= Beginning of Section =

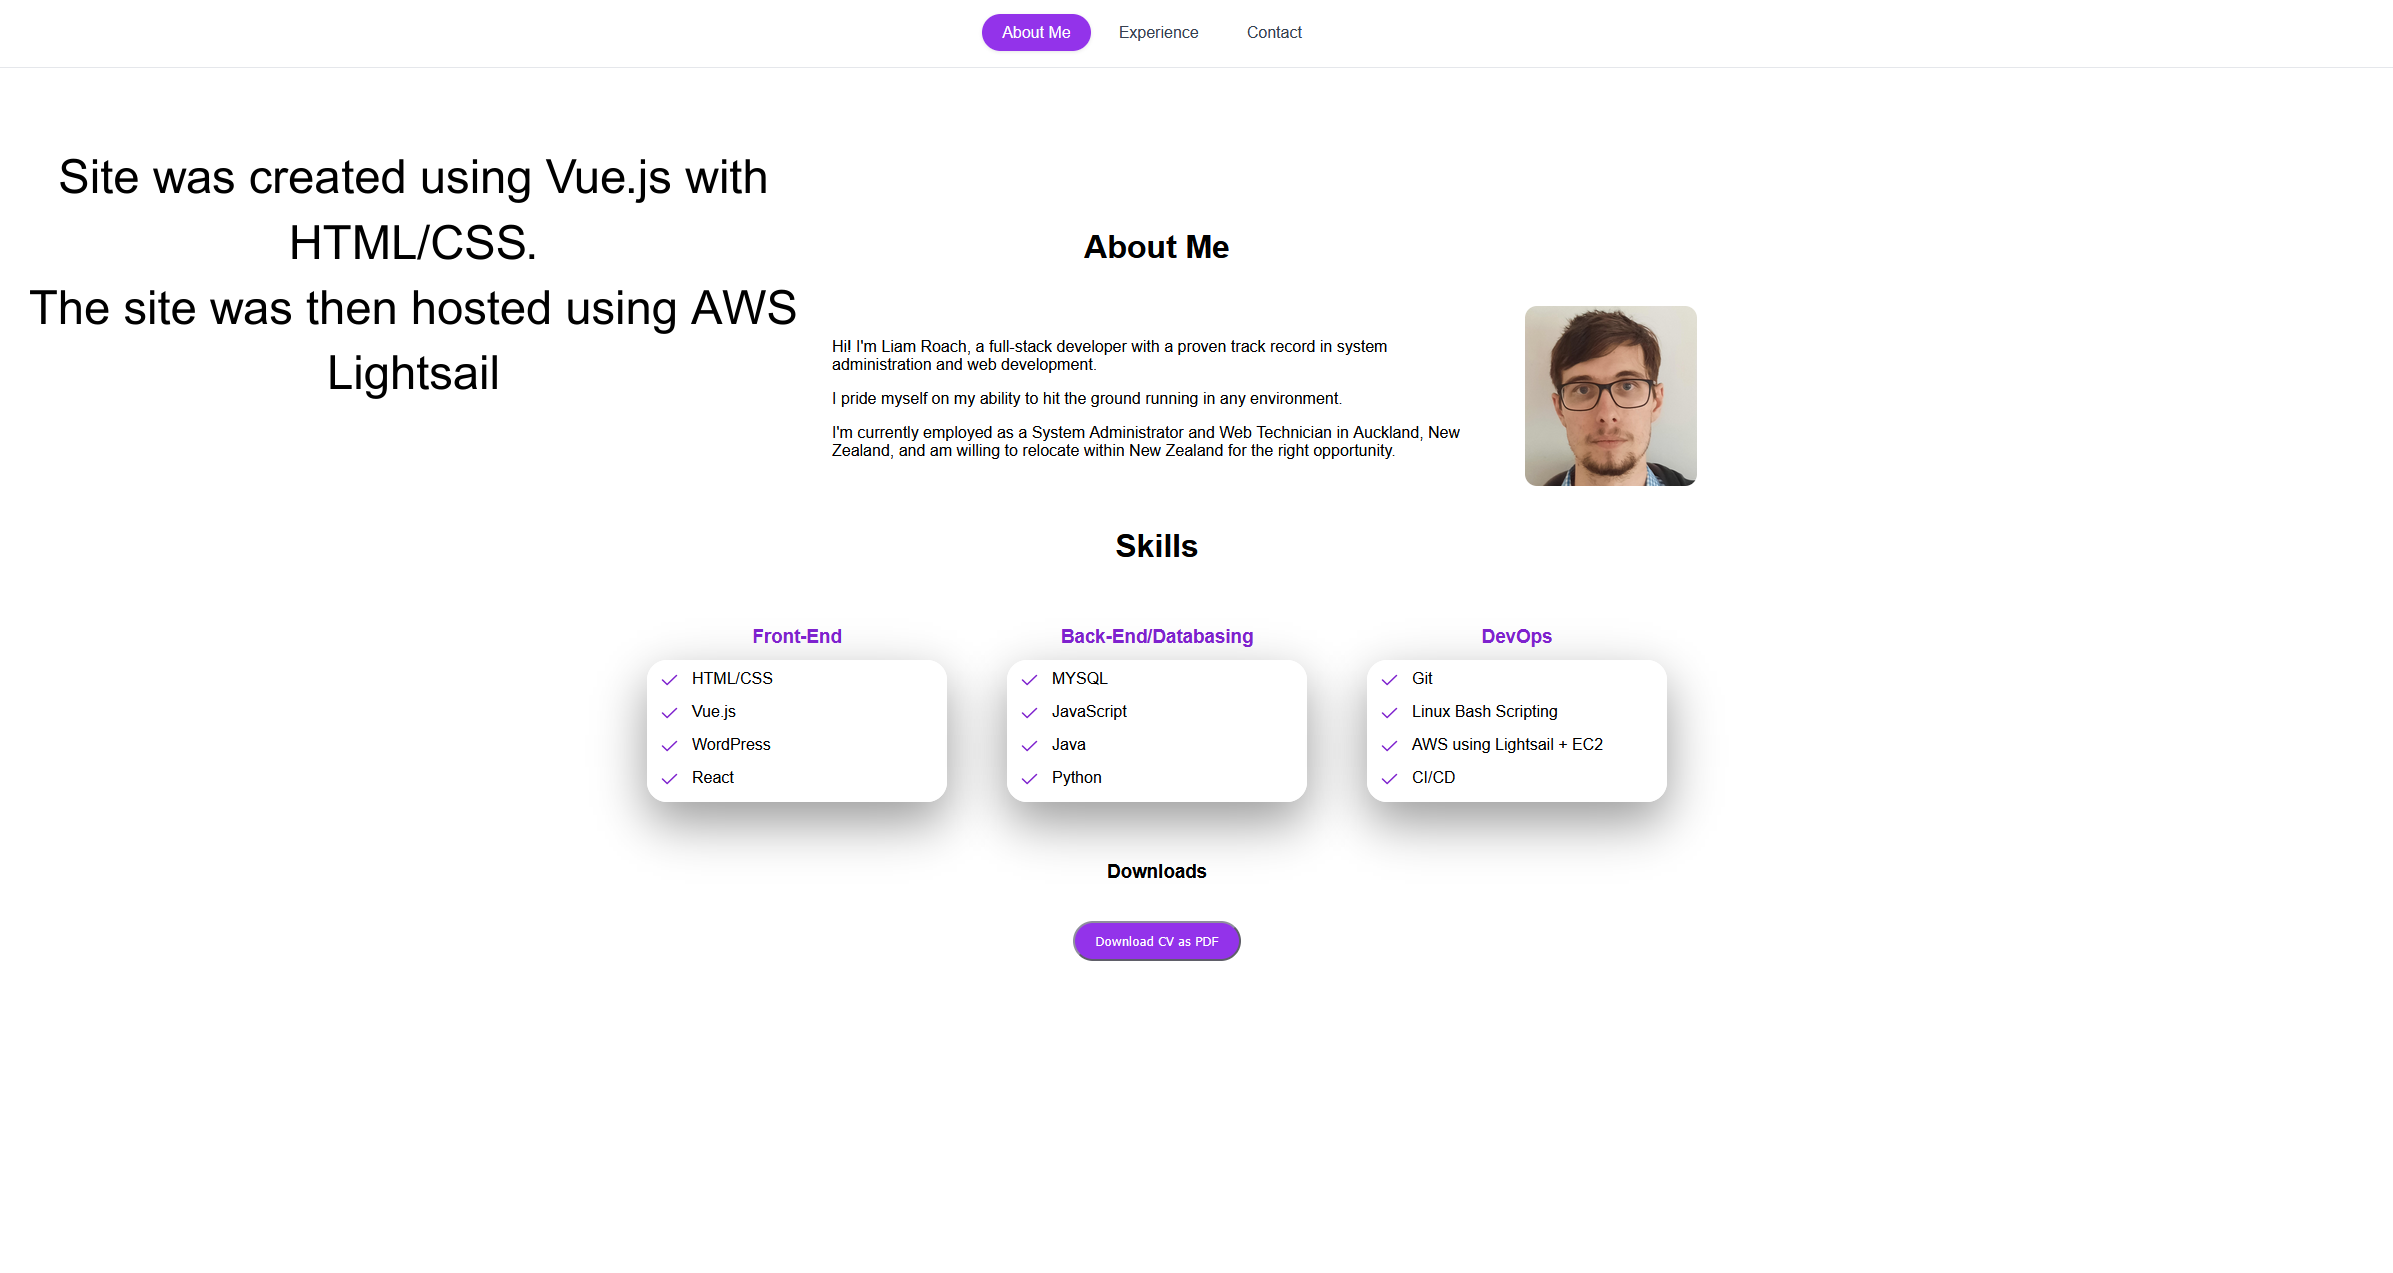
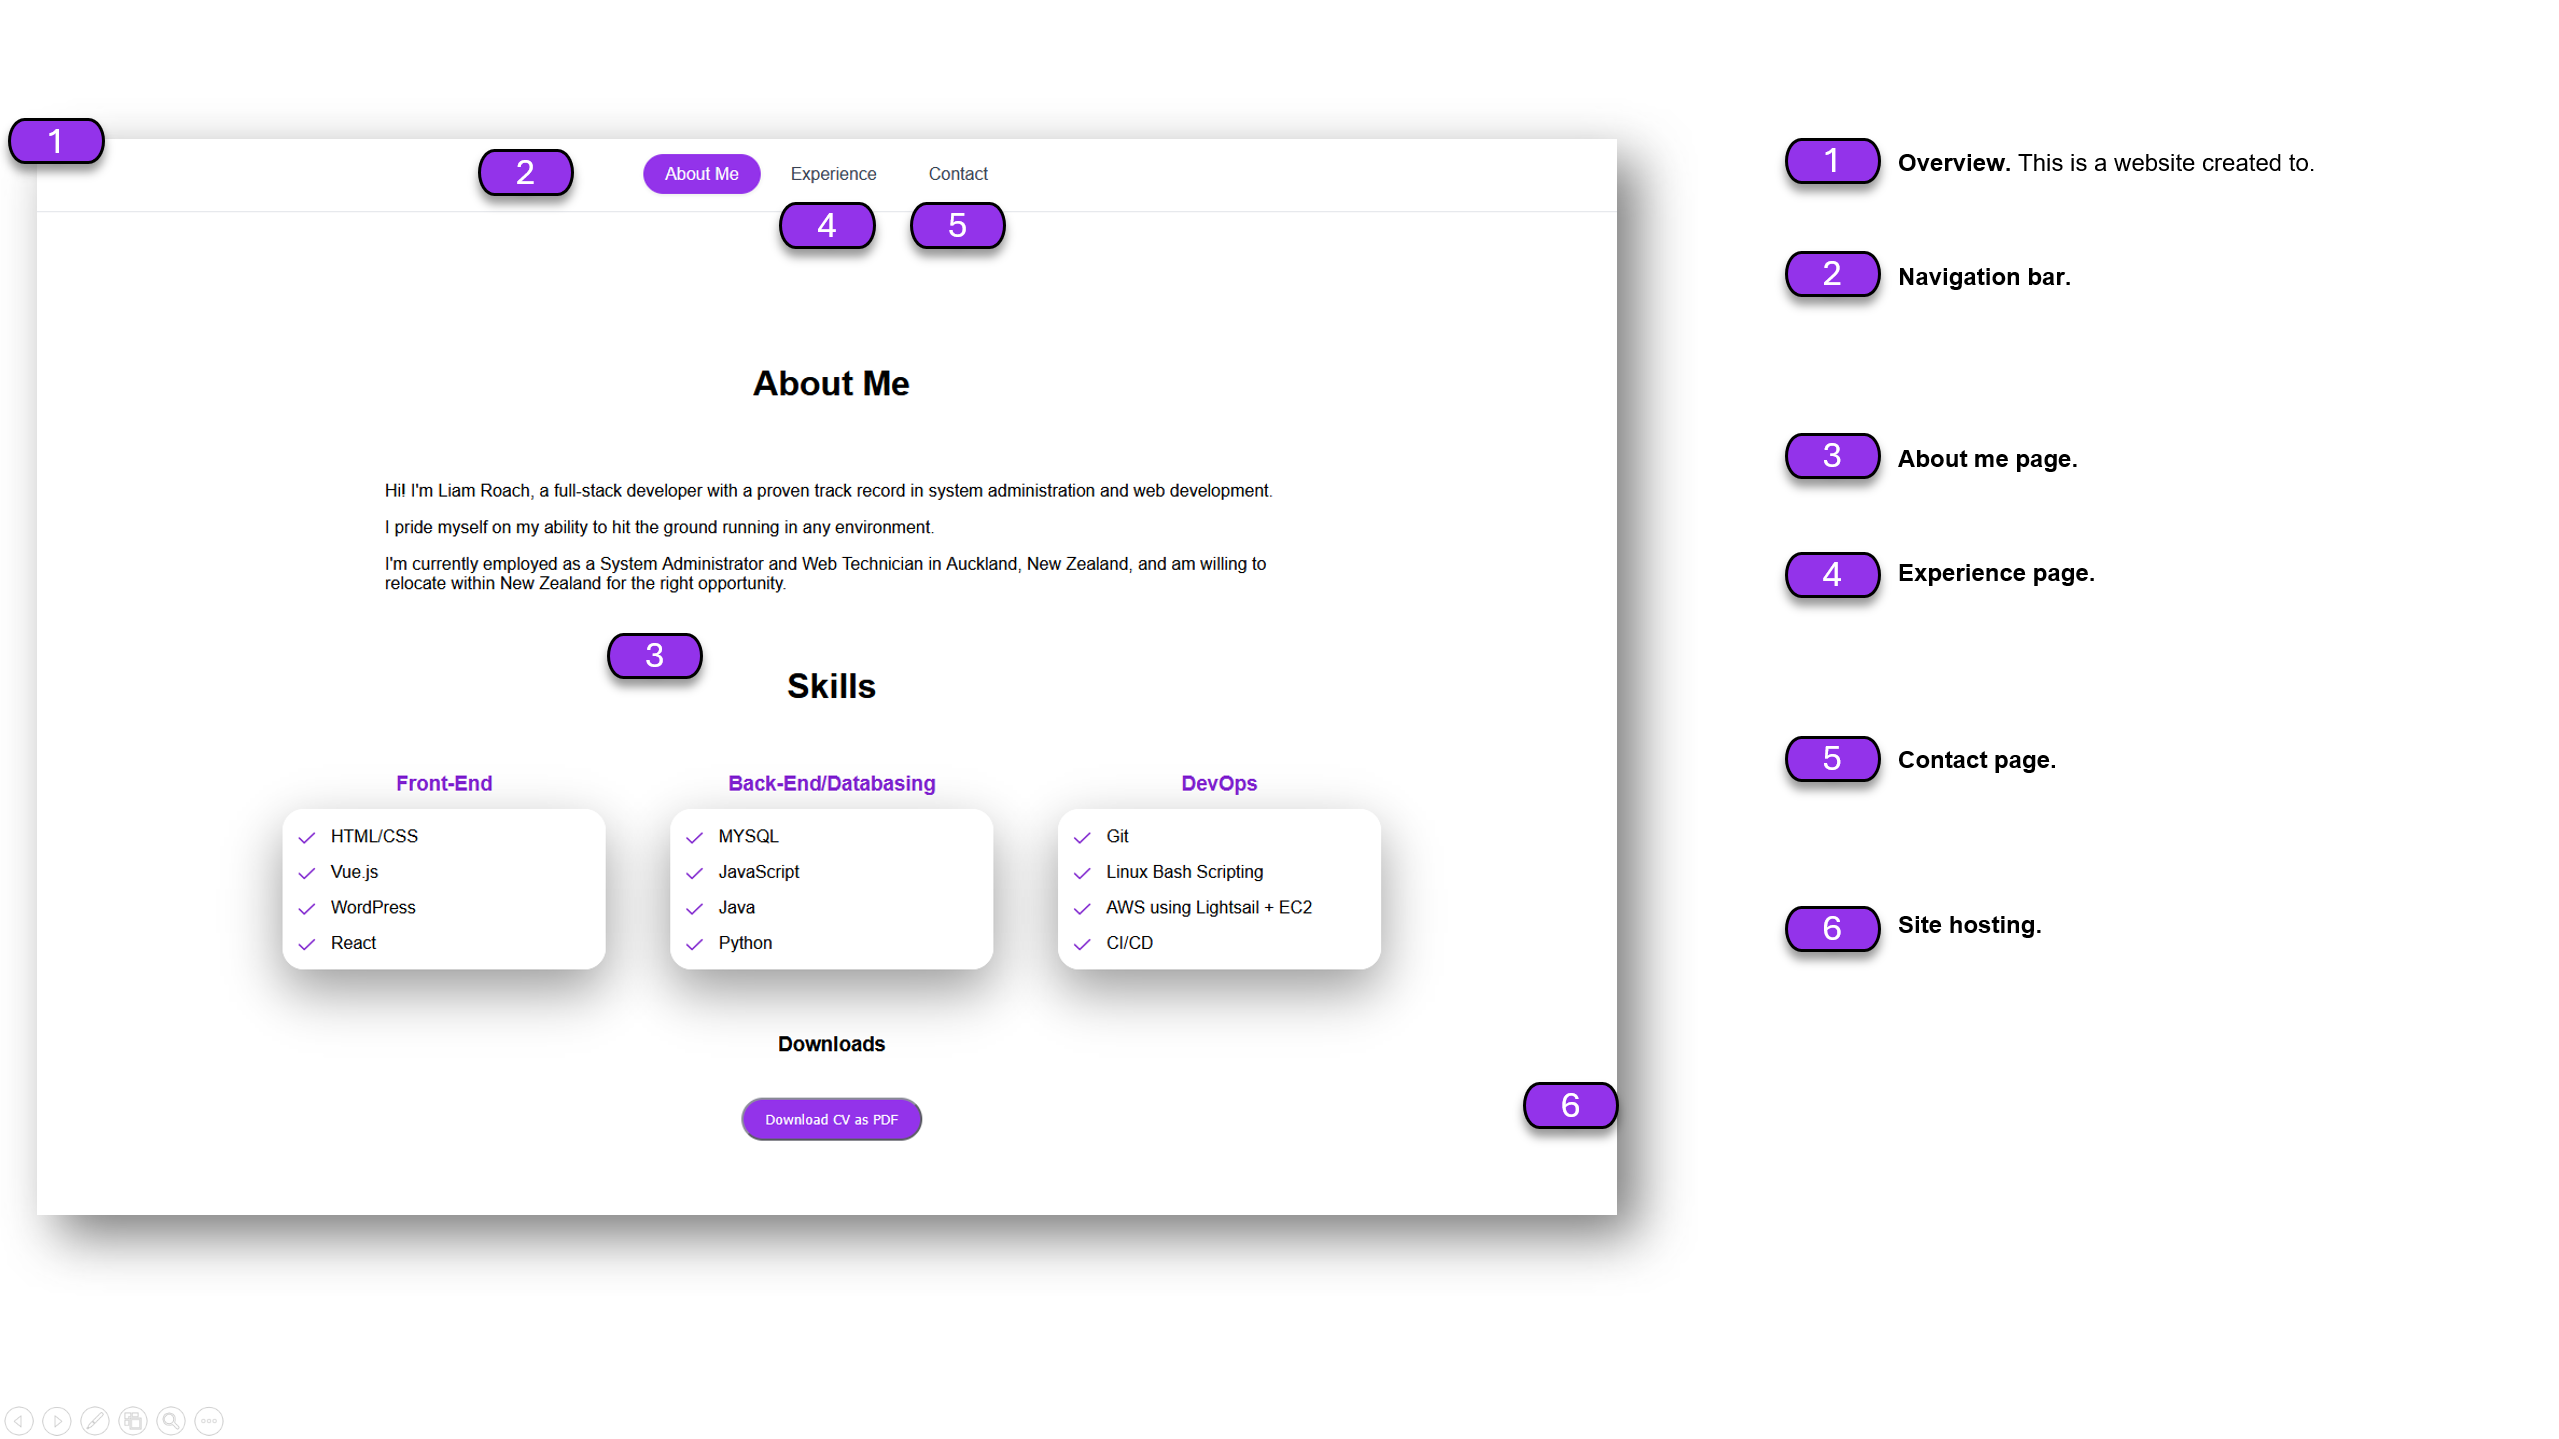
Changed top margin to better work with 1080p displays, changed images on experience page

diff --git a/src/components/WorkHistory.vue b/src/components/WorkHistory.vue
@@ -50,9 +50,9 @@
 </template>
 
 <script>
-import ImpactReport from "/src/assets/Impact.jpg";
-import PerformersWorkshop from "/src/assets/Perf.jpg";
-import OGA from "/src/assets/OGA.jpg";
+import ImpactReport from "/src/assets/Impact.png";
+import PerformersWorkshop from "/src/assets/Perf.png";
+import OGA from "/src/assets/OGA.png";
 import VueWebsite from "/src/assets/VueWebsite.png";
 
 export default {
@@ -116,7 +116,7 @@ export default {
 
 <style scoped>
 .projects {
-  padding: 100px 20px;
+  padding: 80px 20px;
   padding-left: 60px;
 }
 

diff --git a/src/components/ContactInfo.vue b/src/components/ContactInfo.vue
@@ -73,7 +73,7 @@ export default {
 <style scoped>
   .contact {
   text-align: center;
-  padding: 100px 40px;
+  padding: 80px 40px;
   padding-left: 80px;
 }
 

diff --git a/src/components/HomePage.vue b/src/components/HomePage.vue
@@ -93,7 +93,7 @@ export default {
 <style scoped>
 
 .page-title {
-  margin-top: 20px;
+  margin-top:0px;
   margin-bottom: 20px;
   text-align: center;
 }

= End of Section =

» **What you need to do**: Which of the lines above hold the string "padding"? Pick each of them out.

» **Answer to this problem**:
-  padding: 100px 20px;
+  padding: 80px 20px;
   padding-left: 60px;
-  padding: 100px 40px;
+  padding: 80px 40px;
   padding-left: 80px;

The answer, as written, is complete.